Blatant misinformation--Example 6: (posted 11-24-2009):

On 11-20-2009, mrauto350 listed on eBay an auction entitled "EXTREMELY RARE ANTIQUE DARWIN THINKER STATUE ORIGINAL" (eBay auction # 120495962280; ending on Nov-27-09). The description includes the following statements: "THE STATUE IS NOT A REPRODUCTION THIS IS AN ORGINAL PLASTER OR CERAMIC STATUE OF A MONKEY 'THINKER' " and "THE STATUE HAS BEEN REMADE AND REPRODUCED IN BRONZE AND WOOD ETC. BUT THIS WAS THE ORGINAL ONE". Within a day after the posting, I contacted the seller, pointing out that the scupture is neither "extremely rare" nor original (a poor and cheap imitation of Hugo Rheinhold's "Philosophizing Ape"). As of 11-24-2009, the seller has not corrected his claims.  

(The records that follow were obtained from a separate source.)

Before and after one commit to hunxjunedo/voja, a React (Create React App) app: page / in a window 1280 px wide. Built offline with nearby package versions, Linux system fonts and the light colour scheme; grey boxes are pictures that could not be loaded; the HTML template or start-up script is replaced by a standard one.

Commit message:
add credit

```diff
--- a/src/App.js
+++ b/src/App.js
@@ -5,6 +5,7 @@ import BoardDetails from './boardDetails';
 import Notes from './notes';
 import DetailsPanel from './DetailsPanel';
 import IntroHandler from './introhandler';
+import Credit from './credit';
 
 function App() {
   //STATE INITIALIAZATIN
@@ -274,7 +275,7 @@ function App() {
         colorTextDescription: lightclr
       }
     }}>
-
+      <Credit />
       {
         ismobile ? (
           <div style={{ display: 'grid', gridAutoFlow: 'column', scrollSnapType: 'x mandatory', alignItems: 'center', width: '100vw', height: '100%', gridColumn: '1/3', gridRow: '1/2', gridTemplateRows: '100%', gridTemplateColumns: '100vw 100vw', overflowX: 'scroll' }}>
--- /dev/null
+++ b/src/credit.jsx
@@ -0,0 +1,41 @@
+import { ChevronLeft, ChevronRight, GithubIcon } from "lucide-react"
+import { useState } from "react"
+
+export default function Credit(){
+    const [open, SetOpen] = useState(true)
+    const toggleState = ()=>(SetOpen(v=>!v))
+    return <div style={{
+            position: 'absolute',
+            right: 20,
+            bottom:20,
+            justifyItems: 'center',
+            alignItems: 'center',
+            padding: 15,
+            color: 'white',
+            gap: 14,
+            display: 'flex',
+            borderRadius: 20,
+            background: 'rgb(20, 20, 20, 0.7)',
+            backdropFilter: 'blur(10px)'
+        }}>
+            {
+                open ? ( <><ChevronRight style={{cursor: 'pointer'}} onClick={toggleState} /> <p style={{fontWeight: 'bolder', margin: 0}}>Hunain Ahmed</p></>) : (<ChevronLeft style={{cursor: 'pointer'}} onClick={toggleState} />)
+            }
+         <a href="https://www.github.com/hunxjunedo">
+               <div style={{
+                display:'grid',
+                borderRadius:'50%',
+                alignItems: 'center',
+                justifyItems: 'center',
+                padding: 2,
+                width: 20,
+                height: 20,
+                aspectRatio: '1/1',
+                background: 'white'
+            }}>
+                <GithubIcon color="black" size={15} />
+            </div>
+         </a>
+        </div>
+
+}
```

Blatant misinformation--Example 7: (accessed 12-14-2011):

Regent Antiques in London offers a sculpture described as a "recast of the famous original work entitled 'Monkey with Skull' by Hugo Rheinhold, German 1853-1900. A model of a chimpanzee entitled Eritus Sicus Deus ( You made a mistake God). " Clearly, this is not a recast but a version different in numerous details from Hugo Rheinhold's sculpture. Regent Antiques also has problem with the Latin language. The correct inscription (on Rheinhold's sculpture) is "ERITIS SICUT DEUS," meaning "You shall be like God." There's not even a hint of a "mistake" in this quote from Genesis. If  the "attention to detail" is as "fantastic" as the seller claims, why couldn't the manufacturer get the Latin inscription at least approximately right." "ERITIOP CUT DE S"--I wouldn't call this "attention to detail."


Back to Rheinhold's Philosophizing Monkey homepage

This page was initially created 5/23/2003. Last updated 12/14/2011.

Axel Schmetzke, Ph.D.



University of Wisconsin-Stevens Point

900 Reserve

Stevens Point, WI 54481